**Work order:**
If a line in the entries below includes "state", pick it out and copy it.

**Provided records:**
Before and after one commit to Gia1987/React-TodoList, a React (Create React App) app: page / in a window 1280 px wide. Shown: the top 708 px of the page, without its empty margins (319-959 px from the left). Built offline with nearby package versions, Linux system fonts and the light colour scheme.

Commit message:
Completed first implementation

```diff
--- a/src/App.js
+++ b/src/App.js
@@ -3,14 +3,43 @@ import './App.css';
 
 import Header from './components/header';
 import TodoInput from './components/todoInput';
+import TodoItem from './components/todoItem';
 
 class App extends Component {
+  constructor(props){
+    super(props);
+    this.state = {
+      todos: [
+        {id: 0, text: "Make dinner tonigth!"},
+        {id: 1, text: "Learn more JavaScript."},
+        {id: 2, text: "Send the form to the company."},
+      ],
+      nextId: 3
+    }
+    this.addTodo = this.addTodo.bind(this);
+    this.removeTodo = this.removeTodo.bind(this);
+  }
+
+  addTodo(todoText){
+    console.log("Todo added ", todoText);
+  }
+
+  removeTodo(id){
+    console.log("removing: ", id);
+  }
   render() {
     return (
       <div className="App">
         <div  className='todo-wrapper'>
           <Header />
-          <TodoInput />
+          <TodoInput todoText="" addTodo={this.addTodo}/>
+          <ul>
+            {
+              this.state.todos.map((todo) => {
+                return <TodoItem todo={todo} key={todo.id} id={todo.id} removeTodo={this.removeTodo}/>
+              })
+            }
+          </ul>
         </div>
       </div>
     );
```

...

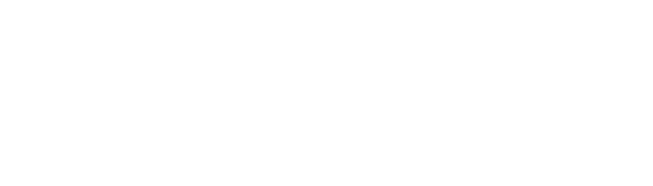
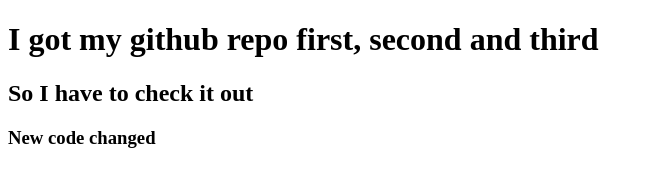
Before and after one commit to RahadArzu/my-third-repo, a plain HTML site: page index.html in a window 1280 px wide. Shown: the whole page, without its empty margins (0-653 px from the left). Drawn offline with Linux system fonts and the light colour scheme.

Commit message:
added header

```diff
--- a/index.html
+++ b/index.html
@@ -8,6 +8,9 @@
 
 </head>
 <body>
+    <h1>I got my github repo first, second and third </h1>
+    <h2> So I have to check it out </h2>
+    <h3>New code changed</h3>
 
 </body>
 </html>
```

**Exercise answer:**
+    this.state = {
+              this.state.todos.map((todo) => {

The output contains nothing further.